Erik the Red - Eric the Red was a Viking explorer who discovered Greenland. His nickname is due to his red hair.

Greenland - Greenland is the world's largest island. It is located between Canada and Europe. In many ways, Greenland is still in the Ice Age. Much of Greenland is covered by a glacier that is two miles thick.

Leif Eriksson - Leif Eriksson was sometimes called "Leif the Lucky." He was a very large, strong Norse man, and a good sailor. When he went exploring to look for the land told in stories, he retraced Bjarni's Herjolfsson's route.

Newfoundland - Newfoundland is today part of Canada. It is an island on Canada's northeast coast.

stories - Bjarni Herjolfsson was a Norse sailor. In 986 C.E., a storm blew him off course when he was on his way to Greenland. He landed in North
America. Bjarni Herjolfsson was the first European to come to North America.
When he returned to Greenland, he reported what he found. Leif Eriksson
then decided to explore the land for himself.

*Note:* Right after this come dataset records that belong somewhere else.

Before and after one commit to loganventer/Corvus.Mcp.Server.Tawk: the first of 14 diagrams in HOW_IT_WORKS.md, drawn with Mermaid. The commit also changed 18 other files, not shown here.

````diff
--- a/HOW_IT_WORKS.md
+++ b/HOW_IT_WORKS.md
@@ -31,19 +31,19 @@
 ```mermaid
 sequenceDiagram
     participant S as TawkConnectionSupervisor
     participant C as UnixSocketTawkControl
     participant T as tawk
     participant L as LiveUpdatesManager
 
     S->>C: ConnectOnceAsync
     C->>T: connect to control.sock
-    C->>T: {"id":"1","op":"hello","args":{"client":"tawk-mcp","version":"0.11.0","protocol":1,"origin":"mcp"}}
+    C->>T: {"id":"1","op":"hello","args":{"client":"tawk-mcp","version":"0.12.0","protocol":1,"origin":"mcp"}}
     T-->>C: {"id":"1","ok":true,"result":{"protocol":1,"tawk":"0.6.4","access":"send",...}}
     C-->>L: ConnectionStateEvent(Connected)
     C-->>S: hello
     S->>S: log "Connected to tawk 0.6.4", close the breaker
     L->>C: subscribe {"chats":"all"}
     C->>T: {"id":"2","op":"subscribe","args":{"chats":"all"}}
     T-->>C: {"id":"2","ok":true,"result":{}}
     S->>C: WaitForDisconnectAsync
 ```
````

Vikings - The first Europeans to discover America were the Vikings, or Norse men. The Vikings were from Scandinavia. At the time, they were the terror of Europe. The name Viking means "sea raider" or "pirate." Not all Vikings were pirates. Most were farmers who raised cattle and sheep. They also sailed to fish from the ocean. During the 9th and 10 centuries, Scandinavia became crowded. Vikings began to look for other lands to farm.

Vinland - In 1961, Archeologists found a Viking settlement on the north coast of Newfoundland. They uncovered the remains of eight Viking style long houses and some Viking artifacts. One artifact was part of a spindle used for spinning wool. The remains of the settlement proved that Vikings once lived in America. The spindle was proof that women were part of that same settlement. The archeologists reburied the original foundations in order to preserve them. Then the archaeologists built houses of sod and fences of wood. The houses and fences show how the Viking settlement looked in the year 1000.

Credits

Newfoundland.jpeg

Greenland_Farm.jpg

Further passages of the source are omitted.